**Task to carry out:** For each line below that includes the word "background", make a copy.

== Segment start ==

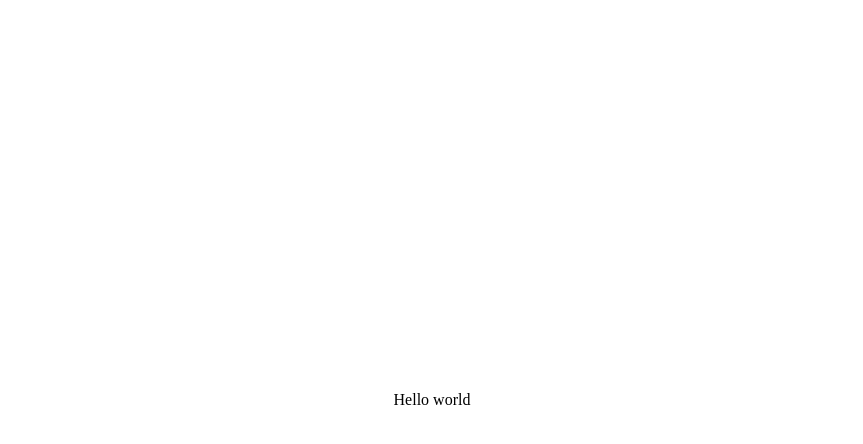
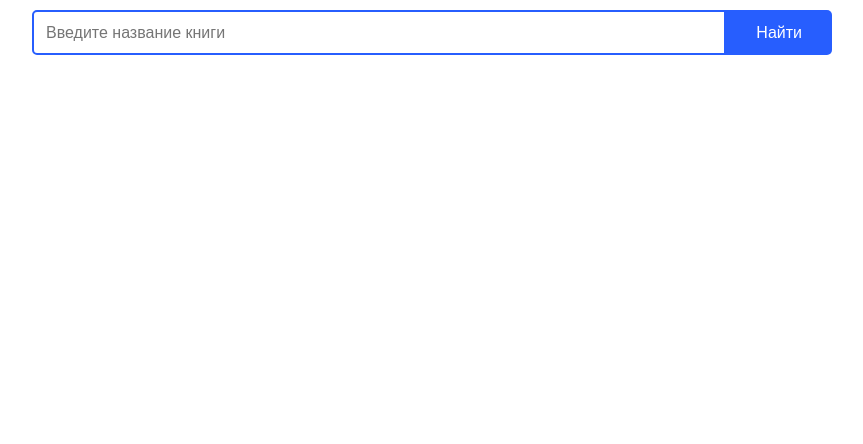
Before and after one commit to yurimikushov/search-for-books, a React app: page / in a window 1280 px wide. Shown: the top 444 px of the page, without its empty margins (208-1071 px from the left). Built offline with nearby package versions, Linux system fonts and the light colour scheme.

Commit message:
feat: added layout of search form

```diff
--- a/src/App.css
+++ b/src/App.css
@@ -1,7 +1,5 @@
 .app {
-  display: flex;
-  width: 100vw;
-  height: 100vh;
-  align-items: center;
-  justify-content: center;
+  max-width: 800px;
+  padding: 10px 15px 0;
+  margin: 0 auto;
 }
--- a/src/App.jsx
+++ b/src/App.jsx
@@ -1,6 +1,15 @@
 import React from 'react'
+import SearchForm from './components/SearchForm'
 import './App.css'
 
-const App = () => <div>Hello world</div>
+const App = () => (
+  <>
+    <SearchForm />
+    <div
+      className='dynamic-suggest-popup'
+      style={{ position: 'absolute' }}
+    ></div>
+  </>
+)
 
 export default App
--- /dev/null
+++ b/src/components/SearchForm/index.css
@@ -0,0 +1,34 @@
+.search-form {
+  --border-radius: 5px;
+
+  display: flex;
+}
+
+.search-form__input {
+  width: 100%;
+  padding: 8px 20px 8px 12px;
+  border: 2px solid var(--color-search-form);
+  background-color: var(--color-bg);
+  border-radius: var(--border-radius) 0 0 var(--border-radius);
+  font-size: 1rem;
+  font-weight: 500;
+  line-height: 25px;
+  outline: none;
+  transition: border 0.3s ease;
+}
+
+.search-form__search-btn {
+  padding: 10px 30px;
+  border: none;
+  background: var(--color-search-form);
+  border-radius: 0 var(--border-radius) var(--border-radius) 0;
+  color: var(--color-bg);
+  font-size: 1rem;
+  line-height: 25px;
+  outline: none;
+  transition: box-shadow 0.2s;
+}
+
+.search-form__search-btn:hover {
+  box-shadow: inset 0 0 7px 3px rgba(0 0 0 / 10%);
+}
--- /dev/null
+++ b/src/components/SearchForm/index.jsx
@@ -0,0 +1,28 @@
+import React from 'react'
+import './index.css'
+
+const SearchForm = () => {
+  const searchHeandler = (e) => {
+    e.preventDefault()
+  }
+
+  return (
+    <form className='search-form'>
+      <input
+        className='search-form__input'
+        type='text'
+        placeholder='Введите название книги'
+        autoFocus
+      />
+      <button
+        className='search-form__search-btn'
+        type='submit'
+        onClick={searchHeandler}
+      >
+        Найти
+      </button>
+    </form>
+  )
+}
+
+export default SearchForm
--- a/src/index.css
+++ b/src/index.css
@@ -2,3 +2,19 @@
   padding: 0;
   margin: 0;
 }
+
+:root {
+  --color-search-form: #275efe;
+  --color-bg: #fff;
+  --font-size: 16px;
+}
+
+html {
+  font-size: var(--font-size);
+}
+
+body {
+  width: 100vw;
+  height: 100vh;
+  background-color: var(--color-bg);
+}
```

== Segment end ==
== Segment start ==

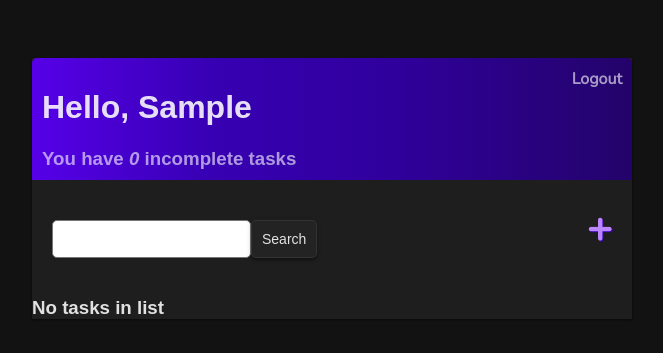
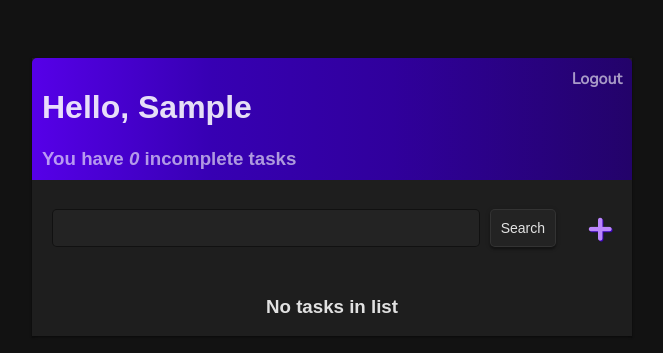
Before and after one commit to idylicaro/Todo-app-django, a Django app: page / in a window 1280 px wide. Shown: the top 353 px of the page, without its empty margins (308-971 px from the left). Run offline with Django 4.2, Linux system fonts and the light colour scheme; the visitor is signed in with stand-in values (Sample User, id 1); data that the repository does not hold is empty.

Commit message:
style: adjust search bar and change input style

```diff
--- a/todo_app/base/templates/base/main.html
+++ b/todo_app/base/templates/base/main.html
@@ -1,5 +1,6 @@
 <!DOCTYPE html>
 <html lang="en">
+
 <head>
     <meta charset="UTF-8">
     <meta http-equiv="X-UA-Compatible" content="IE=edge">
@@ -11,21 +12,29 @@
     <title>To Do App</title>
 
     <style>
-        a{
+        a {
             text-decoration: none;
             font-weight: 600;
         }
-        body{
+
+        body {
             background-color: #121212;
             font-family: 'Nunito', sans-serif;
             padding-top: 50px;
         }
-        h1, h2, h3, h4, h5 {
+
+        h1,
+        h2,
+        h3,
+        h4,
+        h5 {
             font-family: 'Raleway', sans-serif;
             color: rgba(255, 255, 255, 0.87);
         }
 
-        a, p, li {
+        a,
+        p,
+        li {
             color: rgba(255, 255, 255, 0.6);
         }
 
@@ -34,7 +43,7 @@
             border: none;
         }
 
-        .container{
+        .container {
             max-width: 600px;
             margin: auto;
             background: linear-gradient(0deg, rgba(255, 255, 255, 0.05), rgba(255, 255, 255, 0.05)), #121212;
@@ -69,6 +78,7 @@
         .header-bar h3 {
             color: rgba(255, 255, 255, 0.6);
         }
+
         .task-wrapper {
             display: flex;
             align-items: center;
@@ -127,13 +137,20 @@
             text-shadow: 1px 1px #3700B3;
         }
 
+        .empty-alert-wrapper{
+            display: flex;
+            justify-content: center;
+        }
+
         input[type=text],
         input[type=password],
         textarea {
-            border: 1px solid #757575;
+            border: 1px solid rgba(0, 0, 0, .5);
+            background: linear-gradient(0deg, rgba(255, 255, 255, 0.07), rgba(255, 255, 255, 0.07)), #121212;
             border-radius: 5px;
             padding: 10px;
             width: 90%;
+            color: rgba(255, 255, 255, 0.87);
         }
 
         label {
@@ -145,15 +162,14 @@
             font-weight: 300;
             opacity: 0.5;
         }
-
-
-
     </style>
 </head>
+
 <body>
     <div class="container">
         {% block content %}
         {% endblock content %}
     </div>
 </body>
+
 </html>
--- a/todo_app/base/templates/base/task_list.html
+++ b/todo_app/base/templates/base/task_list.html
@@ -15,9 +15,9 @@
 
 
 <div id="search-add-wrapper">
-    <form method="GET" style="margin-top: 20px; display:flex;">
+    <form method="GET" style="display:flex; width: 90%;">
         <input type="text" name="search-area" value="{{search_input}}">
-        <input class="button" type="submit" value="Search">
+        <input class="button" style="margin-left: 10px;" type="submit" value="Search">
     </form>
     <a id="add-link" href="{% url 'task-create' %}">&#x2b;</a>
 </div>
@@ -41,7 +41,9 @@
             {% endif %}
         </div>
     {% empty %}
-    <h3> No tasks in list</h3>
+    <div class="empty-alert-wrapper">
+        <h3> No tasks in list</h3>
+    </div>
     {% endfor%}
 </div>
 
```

== Segment end ==

**Result for this exercise:**
+  background-color: var(--color-bg);
+  background: var(--color-search-form);
+  background-color: var(--color-bg);
             background-color: #121212;
             background: linear-gradient(0deg, rgba(255, 255, 255, 0.05), rgba(255, 255, 255, 0.05)), #121212;
+            background: linear-gradient(0deg, rgba(255, 255, 255, 0.07), rgba(255, 255, 255, 0.07)), #121212;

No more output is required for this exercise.